The research, involving Victoria University of Wellington scientists, has revealed that if carbon dioxide levels in the atmosphere continue increasing as predicted, the giant East Antarctic ice sheet will melt.
"Our study shows that this ice sheet becomes unstable and melts if carbon dioxide levels in the atmosphere reach 600 parts per million—levels which may be reached by the end of the century if emissions reductions targets agreed to recently in Paris are not met," says Professor Tim Naish, Director of Victoria University's Antarctic Research Centre.
"If the Antarctic ice sheet completely melted, global sea level would rise about 60 metres. It's a sleeping giant."
The research, published this week in prestigious international journal Science, documents the growth of the first continent-wide ice sheet on Antarctica 34 million years ago.
Led by Italian scientist Professor Simone Galeotti from the University of Urbino, the research is based on geological drill cores taken from the Ross Sea near New Zealand's Scott Base 16 years ago by the international Cape Roberts Drilling Project.
"The drill cores show that the first Antarctic ice sheet was quite dynamic. It advanced and retreated many times between 34 to 35 million years ago before finally stabilising at its largest extent when atmospheric carbon dioxide levels dropped below a threshold of 600 parts per million," says Professor Naish, who participated in the original drill core expedition and is a lead author on the paper.

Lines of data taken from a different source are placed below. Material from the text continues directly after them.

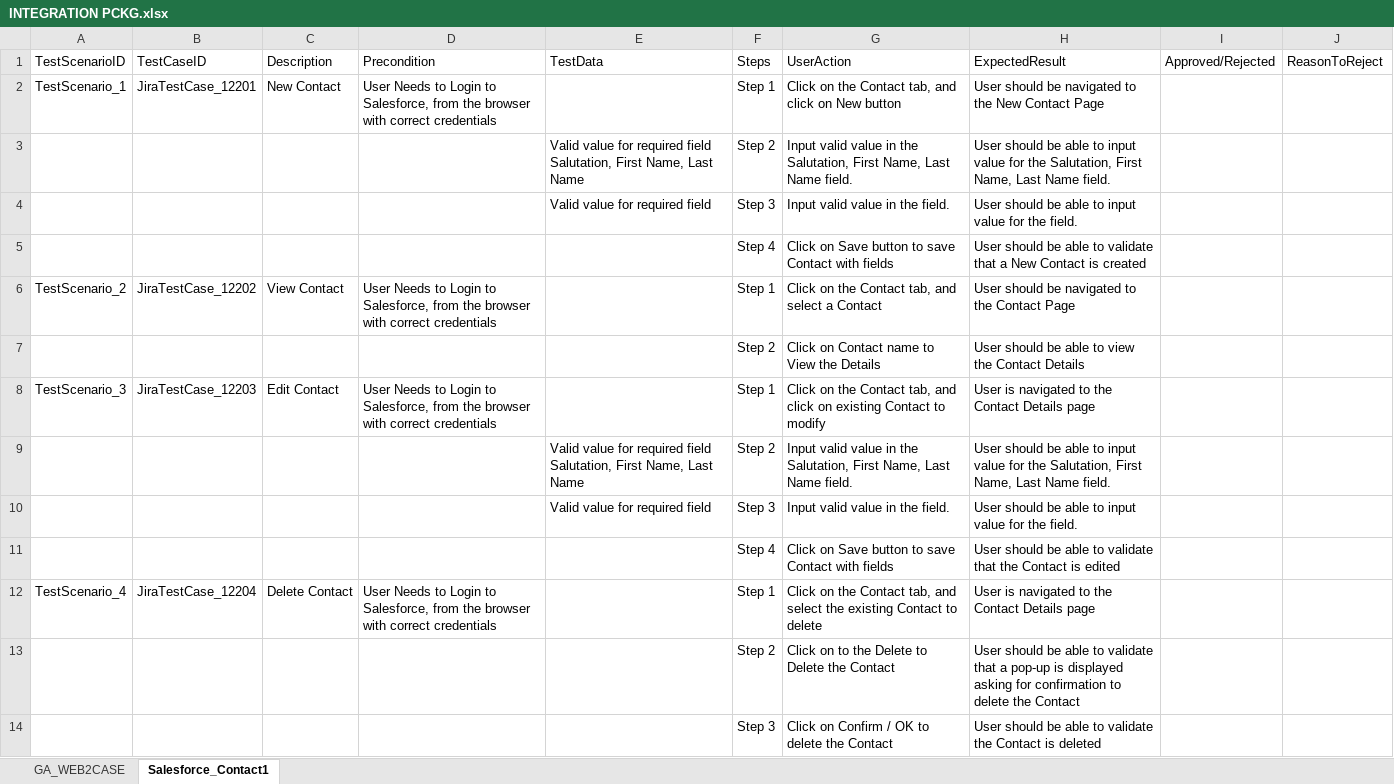
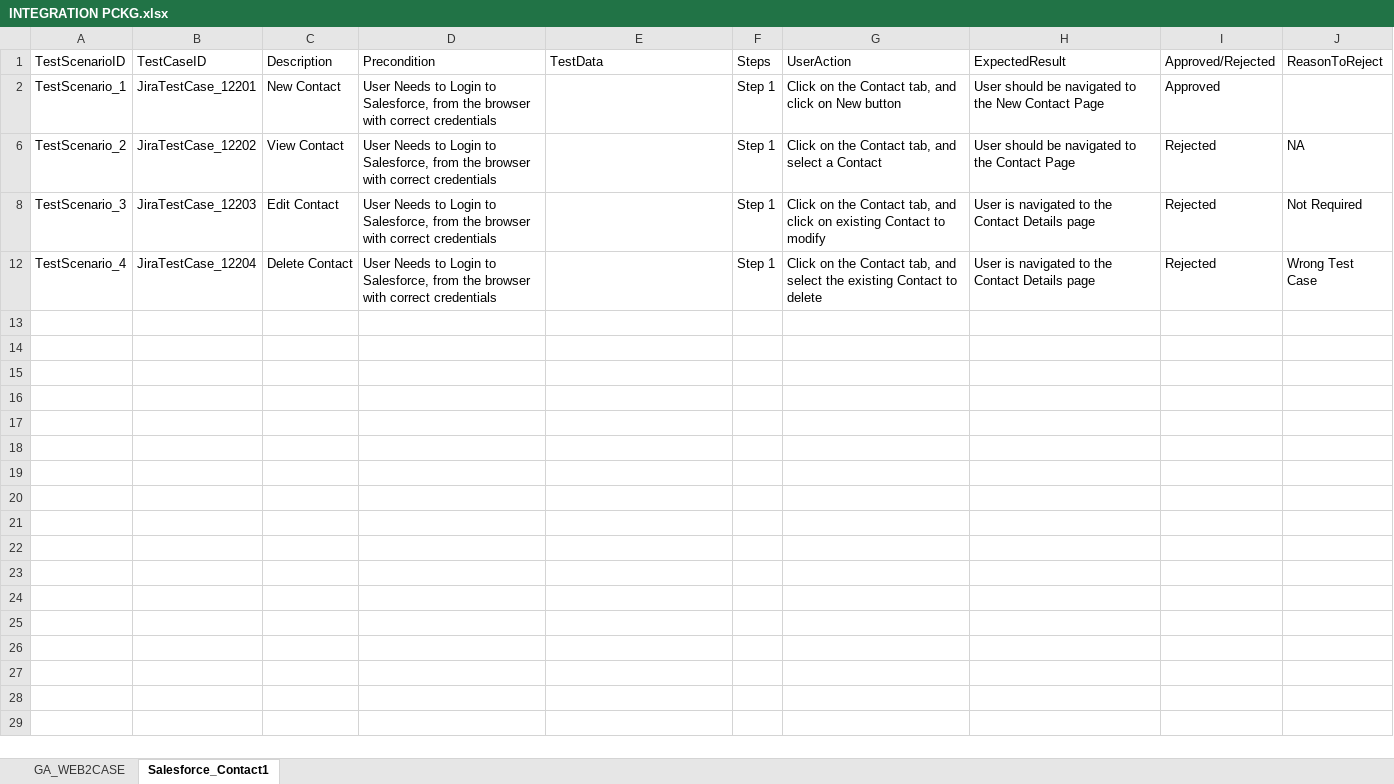
Before and after one commit to ShaikMohamedIrfan/R5SNAPTESTING, an Excel workbook: INTEGRATION PCKG.xlsx, sheet Salesforce_Contact1, drawn as a sheet; values as stored, in another font and other column widths than the file's, no borders; table styles not drawn; the diff names each change by its address in the sheet, - before the commit and + after, or states it on an @@ line.

Commit message:
Add files via upload

```diff
--- a/INTEGRATION PCKG.xlsx (sheet Salesforce_Contact1)
+++ b/INTEGRATION PCKG.xlsx (sheet Salesforce_Contact1)
-I2: (empty)
+I2: Approved
@@ row 3 hidden:  |  |  |  | Valid value for required field Salutation, First Name, Last Name | Step 2 | Input valid value in the Salutation, First Name, Last Name field. | User should be able to input value for the Salutation, First Name, Last Name field. @@
@@ row 4 hidden:  |  |  |  | Valid value for required field | Step 3 | Input valid value in the field. | User should be able to input value for the field. @@
@@ row 5 hidden:  |  |  |  |  | Step 4 | Click on Save button to save Contact with fields | User should be able to validate that a New Contact is created @@
-I6: (empty)
+I6: Rejected
-J6: (empty)
+J6: NA
@@ row 7 hidden:  |  |  |  |  | Step 2 | Click on Contact name to View the Details | User should be able to view the Contact Details @@
-I8: (empty)
+I8: Rejected
-J8: (empty)
+J8: Not Required
@@ row 9 hidden:  |  |  |  | Valid value for required field Salutation, First Name, Last Name | Step 2 | Input valid value in the Salutation, First Name, Last Name field. | User should be able to input value for the Salutation, First Name, Last Name field. @@
@@ row 10 hidden:  |  |  |  | Valid value for required field | Step 3 | Input valid value in the field. | User should be able to input value for the field. @@
@@ row 11 hidden:  |  |  |  |  | Step 4 | Click on Save button to save Contact with fields | User should be able to validate that the Contact is edited @@
-I12: (empty)
+I12: Rejected
-J12: (empty)
+J12: Wrong Test Case
@@ row 13 hidden:  |  |  |  |  | Step 2 | Click on to the Delete to Delete the Contact | User should be able to validate that a pop-up is displayed asking for confirmation to delete the Contact @@
@@ row 14 hidden:  |  |  |  |  | Step 3 | Click on Confirm / OK to delete the Contact | User should be able to validate the Contact is deleted @@
```
Also changed, not shown: sheet GA_WEB2CASE.
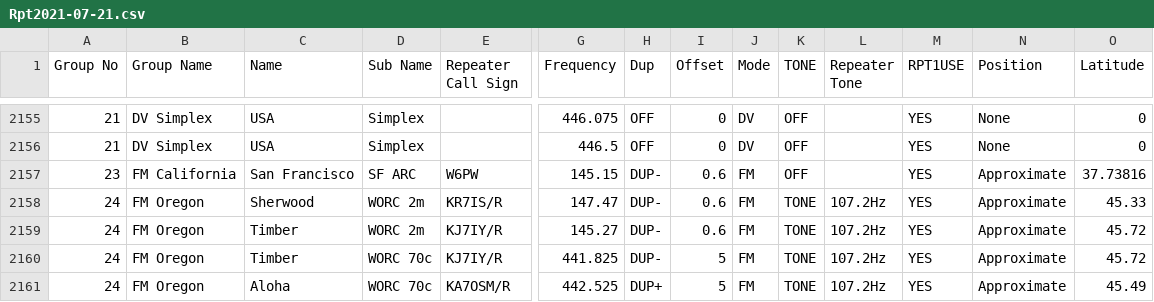
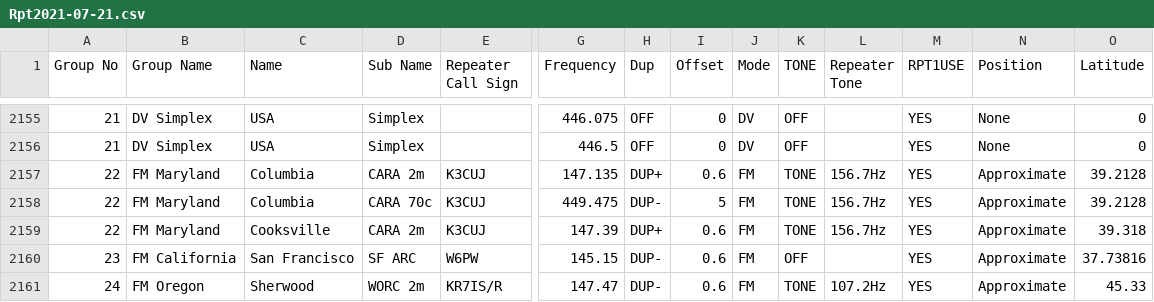
Before and after one commit to ksmith7698/radio-data, a CSV file: ic-705/Rpt2021-07-21.csv, drawn as a sheet; only a part is shown, gaps mark what is left out; the shorter side is filled out with more unchanged rows; rows hold the shown columns only; the diff names each change by its address in the sheet, - before the commit and + after, or states it on an @@ line.

Commit message:
Added a couple of Maryland FM repeaters.

```diff
--- a/ic-705/Rpt2021-07-21.csv
+++ b/ic-705/Rpt2021-07-21.csv
+row 2157: 22 | FM Maryland | Columbia | CARA 2m | K3CUJ | 147.135 | DUP+ | 0.6 | FM | TONE | 156.7Hz | YES | Approximate | 39.2128
+row 2158: 22 | FM Maryland | Columbia | CARA 70c | K3CUJ | 449.475 | DUP- | 5 | FM | TONE | 156.7Hz | YES | Approximate | 39.2128
+row 2159: 22 | FM Maryland | Cooksville | CARA 2m | K3CUJ | 147.39 | DUP+ | 0.6 | FM | TONE | 156.7Hz | YES | Approximate | 39.318
```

With carbon dioxide levels already at 400 parts per million and predicted to go higher, this study provides valuable insights into the potential future stability of the Antarctic ice sheet.
"We know that parts of the ice sheet sitting below sea-level in West Antarctica are already melting in response to current global warming, but the much larger East Antarctic ice sheet, which sits mostly on rock above sea-level, was thought to be more stable," says Professor Naish.
"We found it is vulnerable, and was much smaller the last time atmospheric carbon dioxide levels matched those predicted before the end of the century."
The research also provides the first direct evidence that ice expanded all the way to the coast and out into the ocean, causing erosion of the seabed.
Victoria's Emeritus Professor Peter Barrett, also an author on the study, was the project's Chief Scientist. The researchers cored through 1500 metres of sedimentary strata beneath the seafloor between October 1997 and December 1999, capturing Antarctic ice margin history from 35 to 17 million years ago.
"It's great to see these geological archives, recovered by New Zealand's pioneering 1990s drilling technology, continuing to provide important new insights into how Antarctica is affected by climate change," says Professor Barrett.
Explore further: Antarctic ice sheet is more vulnerable to CO2 than expected
S. Galeotti et al. Antarctic Ice Sheet variability across the Eocene-Oligocene boundary climate transition, Science (2016). DOI: 10.1126/science.aab0669